When one does a lot of book reviews, it sometimes happens that after further reflection, a reviewer will revise a review. That is what I’ve done with my review of Don Burton’s excellent book on his combat experience By What is Sure to Follow. I rarely take the time to do this, but Don’s book is so multi-layered and deep, that it deserves a second look.
I’m sharing the revised review here:
A Brilliant Account of the Savagery of the Vietnam War and Its Lingering Effects on Our Warriors
Don Burton’s book speaks to the journey all of the unnoticed true American heroes took as they served our nation in the Vietnam War. It tells of being a young participant in the Vietnam War. But the larger story is of Don’s struggle to rise above the death blow to the soul and psyche that afflicts those who have experienced brutal combat.
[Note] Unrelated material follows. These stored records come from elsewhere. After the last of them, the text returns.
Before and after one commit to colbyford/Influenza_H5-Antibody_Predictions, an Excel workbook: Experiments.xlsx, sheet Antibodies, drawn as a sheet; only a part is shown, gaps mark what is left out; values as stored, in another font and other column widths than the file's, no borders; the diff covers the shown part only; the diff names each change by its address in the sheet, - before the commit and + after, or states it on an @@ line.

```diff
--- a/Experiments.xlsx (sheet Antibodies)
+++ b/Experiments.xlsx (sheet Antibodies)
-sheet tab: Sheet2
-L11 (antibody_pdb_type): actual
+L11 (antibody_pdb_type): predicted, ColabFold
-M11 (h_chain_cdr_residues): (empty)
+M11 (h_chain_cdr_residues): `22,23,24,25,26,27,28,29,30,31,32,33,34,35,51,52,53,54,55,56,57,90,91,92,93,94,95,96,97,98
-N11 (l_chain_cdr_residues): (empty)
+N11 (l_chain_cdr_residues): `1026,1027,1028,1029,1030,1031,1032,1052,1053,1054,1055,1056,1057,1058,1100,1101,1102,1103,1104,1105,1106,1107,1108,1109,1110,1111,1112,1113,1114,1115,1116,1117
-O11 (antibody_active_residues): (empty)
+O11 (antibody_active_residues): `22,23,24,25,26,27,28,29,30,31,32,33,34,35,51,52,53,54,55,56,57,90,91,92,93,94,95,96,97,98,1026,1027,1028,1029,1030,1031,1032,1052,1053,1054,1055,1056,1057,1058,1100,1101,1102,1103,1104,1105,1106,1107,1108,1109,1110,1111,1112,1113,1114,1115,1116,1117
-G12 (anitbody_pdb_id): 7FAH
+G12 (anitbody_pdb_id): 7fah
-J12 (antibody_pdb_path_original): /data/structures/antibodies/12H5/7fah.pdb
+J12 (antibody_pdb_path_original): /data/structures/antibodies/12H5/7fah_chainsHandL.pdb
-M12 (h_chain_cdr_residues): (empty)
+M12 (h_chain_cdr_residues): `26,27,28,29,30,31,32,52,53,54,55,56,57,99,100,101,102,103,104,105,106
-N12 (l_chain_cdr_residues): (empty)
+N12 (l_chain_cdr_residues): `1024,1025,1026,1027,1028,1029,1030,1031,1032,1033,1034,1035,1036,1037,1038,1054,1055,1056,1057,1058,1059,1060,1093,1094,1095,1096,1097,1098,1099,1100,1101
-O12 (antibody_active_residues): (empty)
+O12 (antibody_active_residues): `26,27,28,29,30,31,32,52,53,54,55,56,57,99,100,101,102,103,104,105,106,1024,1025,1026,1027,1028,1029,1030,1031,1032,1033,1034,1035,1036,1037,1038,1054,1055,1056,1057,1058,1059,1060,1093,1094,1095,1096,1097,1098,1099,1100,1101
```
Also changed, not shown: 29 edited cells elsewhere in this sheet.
In a brief interview, Burton said he couldn’t write about himself. On advice from a Vet Center counselor, he said he put the story on the shoulders of fictitious characters. One day Don was living the carefree life of a college student, as was his main character, Luke, where his main focus was the young women on campus. After dropping a class, his college notified the draft board. Soon after, Burton was meeting with a Navy recruiter.
One of the other recruiters in the office he visited was a Recon Marine. Burton heard him tell another inquirer that “Force Reconnaissance Marines are the elite of the Marine Corps. Not just some faceless slime bag, but part of a highly trained team of professionals.” He further explained that Force Recon was equal to the Army’s Green Beret or the Navy Seals.
It was then that Don saw the other person decide to be a Recon Marine. His fate was sealed. The author chose the Navy so he “wouldn’t stomp around in the mud”. Little did he know he would end up working beside Marines in Vietnam.
Burton takes us on a wild ride through boot camp, to his horrific experiences in Nam. From a young man who once was “a lover, not a fighter” he explains, through his main character, how he reluctantly becomes a seasoned warrior (a war with one’s own moral compass.)
Burton’s book shows the tight bond that forms between men when they share in the “combat brotherhood.” It’s a bond civilians can never understand. When losses of his “brothers” come, one after another, (with no time to grieve during combat) it leaves life-long scars. Continue reading 'Another Look at Don Burton’s Vietnam War Novel'»